> Goal of the exercise: Make an exact copy of the records that follow, with each picture omitted.

Detected change data
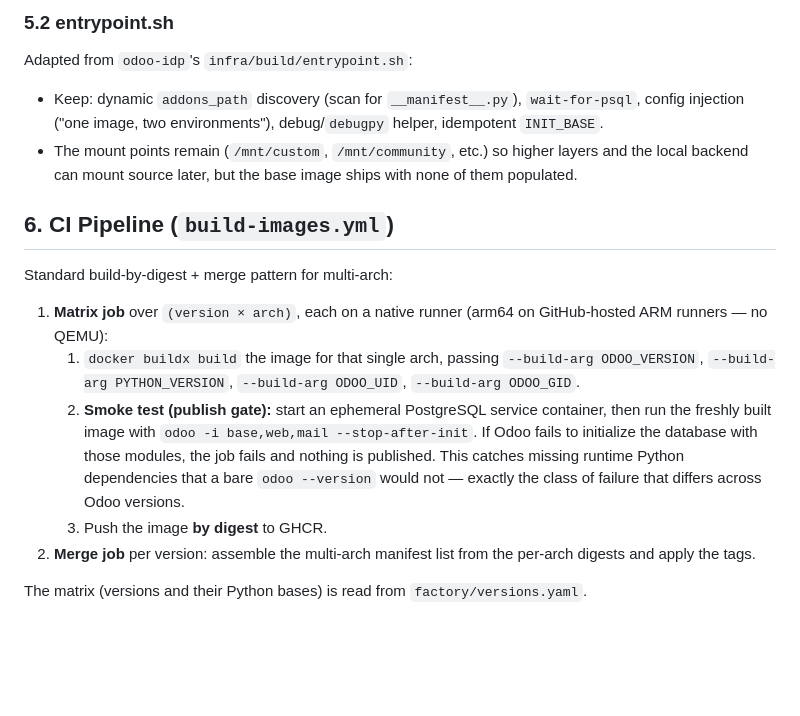
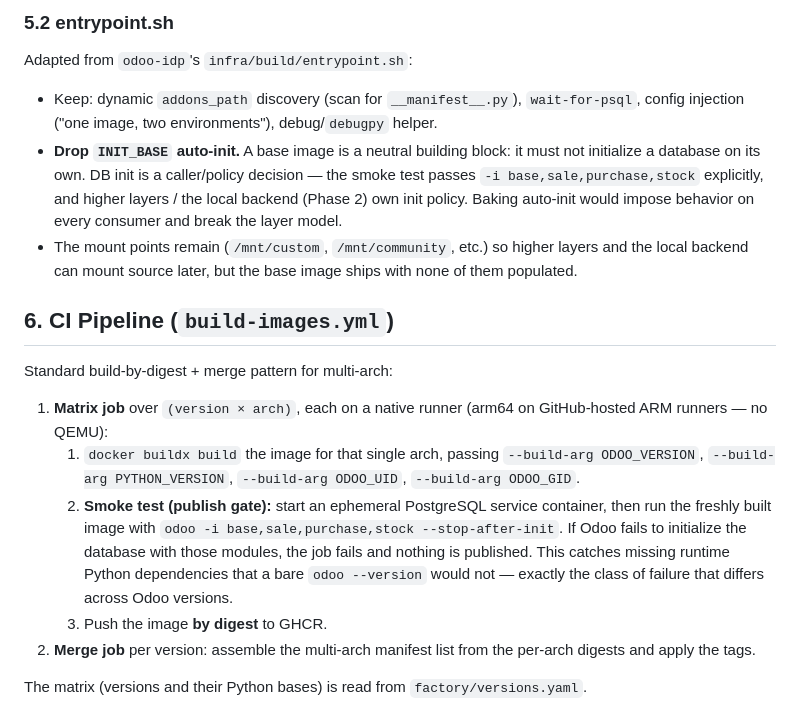
Before and after one commit to aparragithub/odoo-forge, a Markdown page: docs/specs/2026-07-05-phase-1-image-factory-design.md, the part around the change. Drawn GitHub-style; blank space fills up the shorter version.

Commit message:
docs(factory): drop INIT_BASE auto-init from base image; smoke test uses base,sale,purchase,stock

```diff
--- a/docs/specs/2026-07-05-phase-1-image-factory-design.md
+++ b/docs/specs/2026-07-05-phase-1-image-factory-design.md
@@ -86,7 +86,8 @@ Derived from `odoo-idp`'s `infra/build/Dockerfile` (multi-stage builder → prod
 
 Adapted from `odoo-idp`'s `infra/build/entrypoint.sh`:
 
-- Keep: dynamic `addons_path` discovery (scan for `__manifest__.py`), `wait-for-psql`, config injection ("one image, two environments"), debug/`debugpy` helper, idempotent `INIT_BASE`.
+- Keep: dynamic `addons_path` discovery (scan for `__manifest__.py`), `wait-for-psql`, config injection ("one image, two environments"), debug/`debugpy` helper.
+- **Drop `INIT_BASE` auto-init.** A base image is a neutral building block: it must not initialize a database on its own. DB init is a caller/policy decision — the smoke test passes `-i base,sale,purchase,stock` explicitly, and higher layers / the local backend (Phase 2) own init policy. Baking auto-init would impose behavior on every consumer and break the layer model.
 - The mount points remain (`/mnt/custom`, `/mnt/community`, etc.) so higher layers and the local backend can mount source later, but the base image ships with none of them populated.
 
 ## 6. CI Pipeline (`build-images.yml`)
@@ -95,7 +96,7 @@ Standard build-by-digest + merge pattern for multi-arch:
 
 1. **Matrix job** over `(version × arch)`, each on a native runner (arm64 on GitHub-hosted ARM runners — no QEMU):
    1. `docker buildx build` the image for that single arch, passing `--build-arg ODOO_VERSION`, `--build-arg PYTHON_VERSION`, `--build-arg ODOO_UID`, `--build-arg ODOO_GID`.
-   2. **Smoke test (publish gate):** start an ephemeral PostgreSQL service container, then run the freshly built image with `odoo -i base,web,mail --stop-after-init`. If Odoo fails to initialize the database with those modules, the job fails and nothing is published. This catches missing runtime Python dependencies that a bare `odoo --version` would not — exactly the class of failure that differs across Odoo versions.
+   2. **Smoke test (publish gate):** start an ephemeral PostgreSQL service container, then run the freshly built image with `odoo -i base,sale,purchase,stock --stop-after-init`. If Odoo fails to initialize the database with those modules, the job fails and nothing is published. This catches missing runtime Python dependencies that a bare `odoo --version` would not — exactly the class of failure that differs across Odoo versions.
    3. Push the image **by digest** to GHCR.
 2. **Merge job** per version: assemble the multi-arch manifest list from the per-arch digests and apply the tags.
 
```
Also changed, not shown: 1 other file.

> Final answer:
Before and after one commit to aparragithub/odoo-forge, a Markdown page: docs/specs/2026-07-05-phase-1-image-factory-design.md, the part around the change. Drawn GitHub-style; blank space fills up the shorter version.

Commit message:
docs(factory): drop INIT_BASE auto-init from base image; smoke test uses base,sale,purchase,stock

```diff
--- a/docs/specs/2026-07-05-phase-1-image-factory-design.md
+++ b/docs/specs/2026-07-05-phase-1-image-factory-design.md
@@ -86,7 +86,8 @@ Derived from `odoo-idp`'s `infra/build/Dockerfile` (multi-stage builder → prod
 
 Adapted from `odoo-idp`'s `infra/build/entrypoint.sh`:
 
-- Keep: dynamic `addons_path` discovery (scan for `__manifest__.py`), `wait-for-psql`, config injection ("one image, two environments"), debug/`debugpy` helper, idempotent `INIT_BASE`.
+- Keep: dynamic `addons_path` discovery (scan for `__manifest__.py`), `wait-for-psql`, config injection ("one image, two environments"), debug/`debugpy` helper.
+- **Drop `INIT_BASE` auto-init.** A base image is a neutral building block: it must not initialize a database on its own. DB init is a caller/policy decision — the smoke test passes `-i base,sale,purchase,stock` explicitly, and higher layers / the local backend (Phase 2) own init policy. Baking auto-init would impose behavior on every consumer and break the layer model.
 - The mount points remain (`/mnt/custom`, `/mnt/community`, etc.) so higher layers and the local backend can mount source later, but the base image ships with none of them populated.
 
 ## 6. CI Pipeline (`build-images.yml`)
@@ -95,7 +96,7 @@ Standard build-by-digest + merge pattern for multi-arch:
 
 1. **Matrix job** over `(version × arch)`, each on a native runner (arm64 on GitHub-hosted ARM runners — no QEMU):
    1. `docker buildx build` the image for that single arch, passing `--build-arg ODOO_VERSION`, `--build-arg PYTHON_VERSION`, `--build-arg ODOO_UID`, `--build-arg ODOO_GID`.
-   2. **Smoke test (publish gate):** start an ephemeral PostgreSQL service container, then run the freshly built image with `odoo -i base,web,mail --stop-after-init`. If Odoo fails to initialize the database with those modules, the job fails and nothing is published. This catches missing runtime Python dependencies that a bare `odoo --version` would not — exactly the class of failure that differs across Odoo versions.
+   2. **Smoke test (publish gate):** start an ephemeral PostgreSQL service container, then run the freshly built image with `odoo -i base,sale,purchase,stock --stop-after-init`. If Odoo fails to initialize the database with those modules, the job fails and nothing is published. This catches missing runtime Python dependencies that a bare `odoo --version` would not — exactly the class of failure that differs across Odoo versions.
    3. Push the image **by digest** to GHCR.
 2. **Merge job** per version: assemble the multi-arch manifest list from the per-arch digests and apply the tags.
 
```
Also changed, not shown: 1 other file.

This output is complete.